I have been investigating the Windows Vista labels, and I've posted my findings here for those who are also interested in learning more about it. How confusing is it really, and what if any blame does Microsoft have responsibility for with this situation?
So I have been looking at labels on new computers to see what the labels actually look like. Here are some pictures:
So, if you read about the class action lawsuit details and know what it's about:Windows Vista (In)capable
Then you know that the whole issue is that computers with the "Windows Vista Capable" label can run Vista, except for the visual effects like flip 3d and aero. The "Windows Vista" premium ready computers can run it all. The consumers don't understand the difference, and feel gypped since some of them bought a Vista capable computer and expected it to run all Vista features.
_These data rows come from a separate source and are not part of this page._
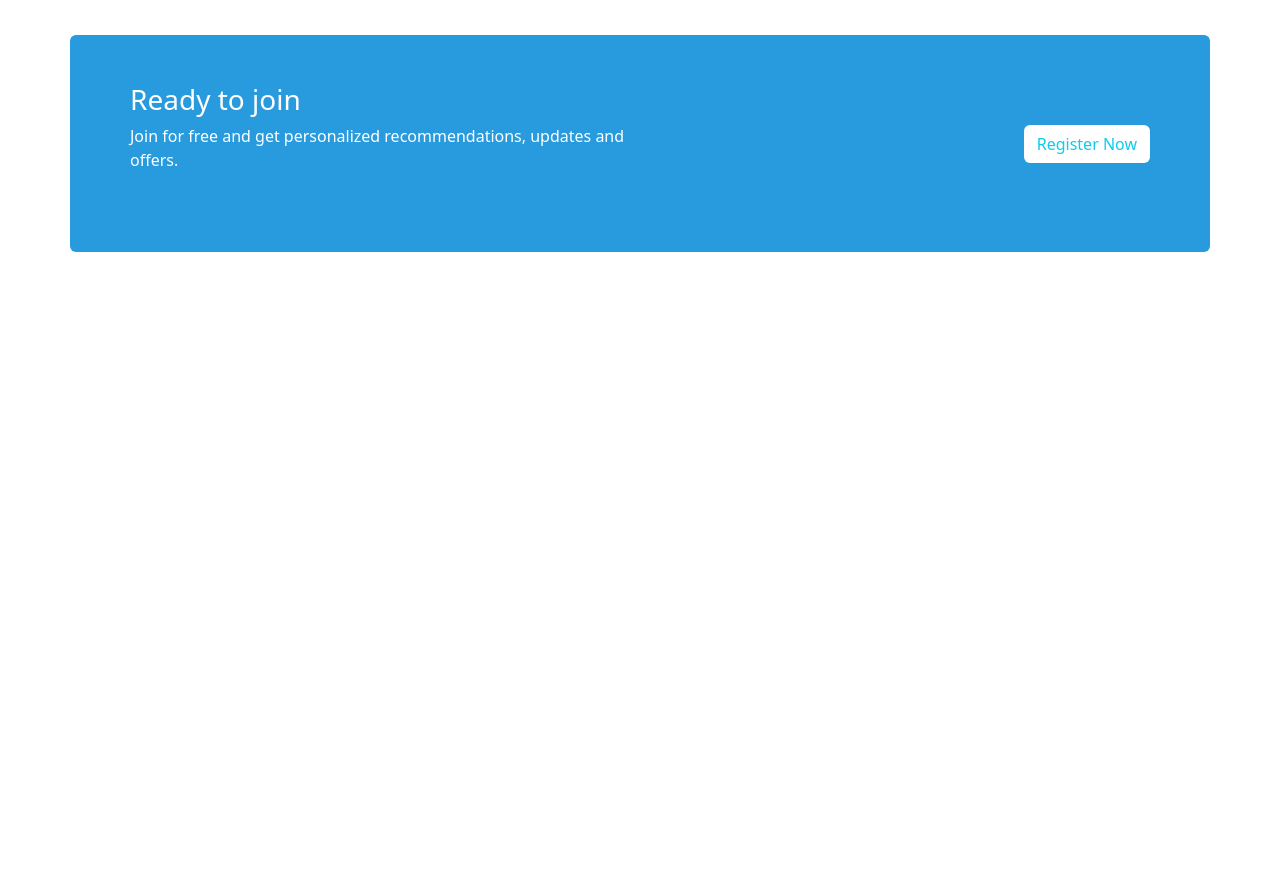
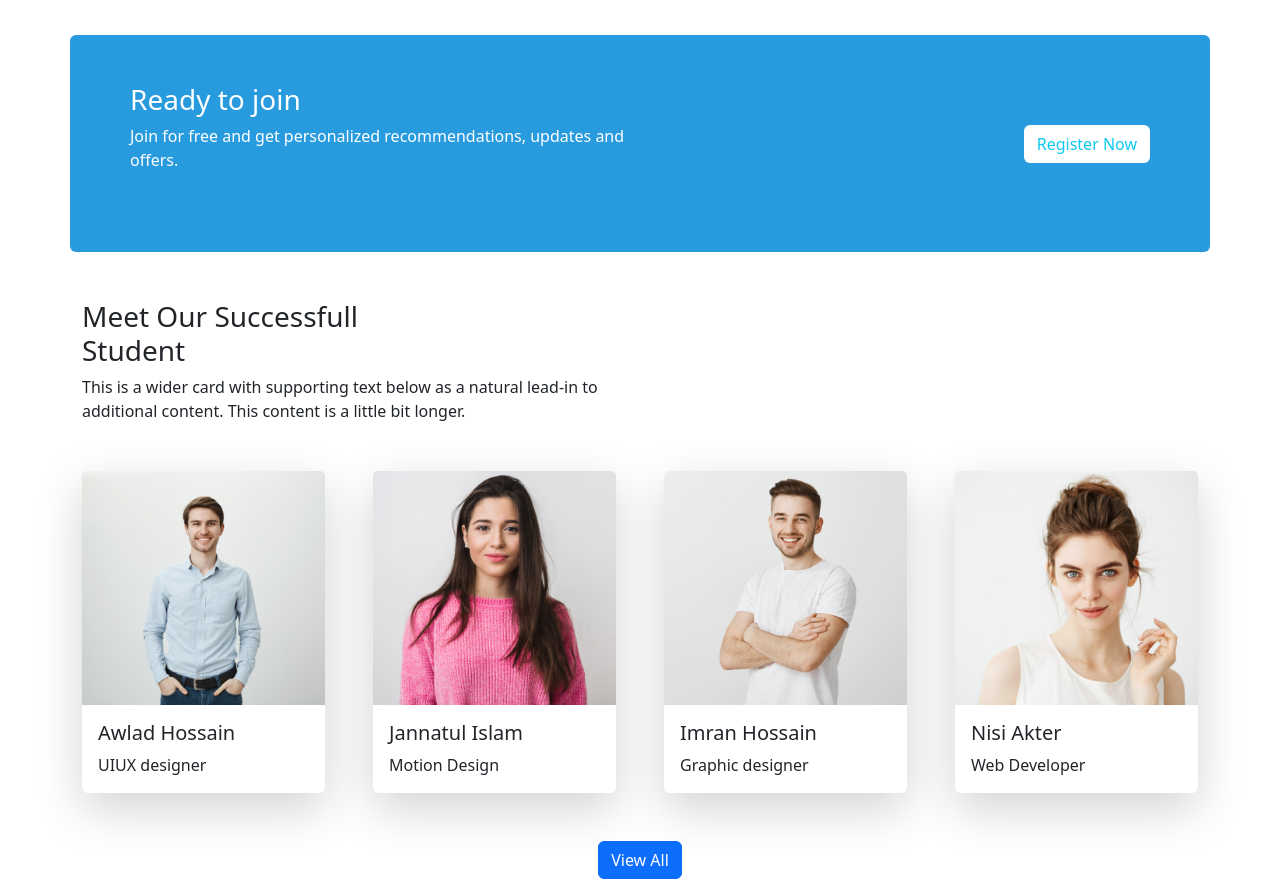
Before and after one commit to golammostofa58958/online-learning, a plain HTML site: page index.html in a window 1280 px wide. Shown: the part 2486-3365 px from the top of the page. Before the commit the page ends 2786 px from the top, so only its background shows below. Drawn offline with nearby package versions, Linux system fonts and the light colour scheme.

Commit message:
card-added

```diff
--- a/index.html
+++ b/index.html
@@ -137,7 +137,7 @@
                         </div>
                         <div class="col-md-8">
                             <div class="card-body">
-                                <h5 class="card-title">Fundamental Of UI/UX Design</h5>
+                                <h5 class="card-title">Javascript Basic to advanced</h5>
                                 <p class="card-text">Some quick example text to build on the card title
                                     and make up the bulk of the card.</p>
                                 <h5 class="text-info">Price : 20$</h5>
@@ -152,7 +152,7 @@
                         </div>
                         <div class="col-md-8">
                             <div class="card-body">
-                                <h5 class="card-title">Fundamental Of UI/UX Design</h5>
+                                <h5 class="card-title">Fullstack Web Development</h5>
                                 <p class="card-text">Some quick example text to build on the card title
                                     and make up the bulk of the card.</p>
                                 <h5 class="text-info">Price : 20$</h5>
@@ -169,7 +169,7 @@
                         </div>
                         <div class="col-md-8">
                             <div class="card-body">
-                                <h5 class="card-title">Fundamental Of UI/UX Design</h5>
+                                <h5 class="card-title">Digital Marketing</h5>
                                 <p class="card-text">Some quick example text to build on the card title
                                     and make up the bulk of the card.</p>
                                 <h5 class="text-info">Price : 20$</h5>
@@ -184,7 +184,7 @@
                         </div>
                         <div class="col-md-8">
                             <div class="card-body">
-                                <h5 class="card-title">Fundamental Of UI/UX Design</h5>
+                                <h5 class="card-title">Photography Basic Rules</h5>
                                 <p class="card-text">Some quick example text to build on the card title
                                     and make up the bulk of the card.</p>
                                 <h5 class="text-info">Price : 20$</h5>
@@ -199,7 +199,7 @@
                         </div>
                         <div class="col-md-8">
                             <div class="card-body">
-                                <h5 class="card-title">Fundamental Of UI/UX Design</h5>
+                                <h5 class="card-title">Motion Graphics</h5>
                                 <p class="card-text">Some quick example text to build on the card title
                                     and make up the bulk of the card.</p>
                                 <h5 class="text-info">Price : 20$</h5>
@@ -307,6 +307,59 @@
                 </div>
             </div>
         </section>
+        <section class="mt-10">
+            <div class="w-50">
+                <h3>Meet Our Successfull <br> Student</h3>
+                <p>This
+                    is a wider
+                    card with supporting text below as a natural lead-in to additional content. This
+                    content is a little bit longer.</p>
+            </div>
+            <div class="mt-5">
+                <div class="d-flex justify-content-center gap-5">
+                    <div class="card border border-0 shadow-lg h-100">
+                        <img src="images/student/student-1.png" class="card-img-top" alt="...">
+                        <div class="card-body">
+                            <h5 class="card-title">Awlad Hossain</h5>
+                            <p class="card-text">UIUX designer</p>
+
+                        </div>
+
+                    </div>
+                    <div class="card border border-0 shadow-lg  h-100">
+                        <img src="images/student/student-2.png" class="card-img-top" alt="...">
+                        <div class="card-body">
+                            <h5 class="card-title">Jannatul Islam</h5>
+                            <p class="card-text">Motion Design</p>
+
+                        </div>
+
+                    </div>
+                    <div class="card border border-0 shadow-lg  h-100">
+                        <img src="images/student/student-3.png" class="card-img-top" alt="...">
+                        <div class="card-body">
+                            <h5 class="card-title">Imran Hossain</h5>
+                            <p class="card-text">Graphic designer</p>
+
+                        </div>
+
+                    </div>
+                    <div class="card border border-0 shadow-lg  h-100">
+                        <img src="images/student/student-4.png" class="card-img-top" alt="...">
+                        <div class="card-body">
+                            <h5 class="card-title">Nisi Akter</h5>
+                            <p class="card-text">Web Developer</p>
+
+                        </div>
+
+                    </div>
+                </div>
+            </div>
+            <div class="d-grid justify-content-center mt-5">
+                <button type="button" class="btn btn-primary">View All</button>
+            </div>
+
+        </section>
 
 
     </main>
```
So, is this whole issue really so confusing? Well, lots of consumers seem to feel that way. What else about this is confusing? Well, IMO, the fact that the "Windows Vista" labels are really the Windows Vista Premium Ready, then why don't they say plainly "Windows Vista Premium Ready"? Also, notice the "Windows Vista Basic" label pictured above? Where does that fit into all of these labels and classifications that Microsoft has put on Vista computers? What specifically do those labels mean to consumers? Normally, I would expect that they mean exactly what they say, that the computers with this label will run Windows Vista Basic well, and may not run all features of other flavors of Vista, but honestly, you can't understand what each label means and what any given computer will handle based on the labels alone because the labels don't explicitly state the facts and details about any given machine they appear on. So, no, you can't feel safe taking any of these labels at face value without any other knowledge.
The way I see it, there are 2 main things that Microsoft has the responsibility for, caving in to Intel's demands in the first place with the Vista Capable label for Intel's crappy graphics chipsets, and once committing to that poor decision, failing to make a reasonable effort of awareness about the difference between the various labels and what they mean to resellers, retailers, and consumers. Microsoft alone is not to blame for this problem, Intel certainly started it all. But Microsoft needs to get back to treating customers like customers again. Customers may not always be right, but the customer is the customer, and it matters how they feel and how they perceive things because ultimately they pay the bills.
Here is another picture: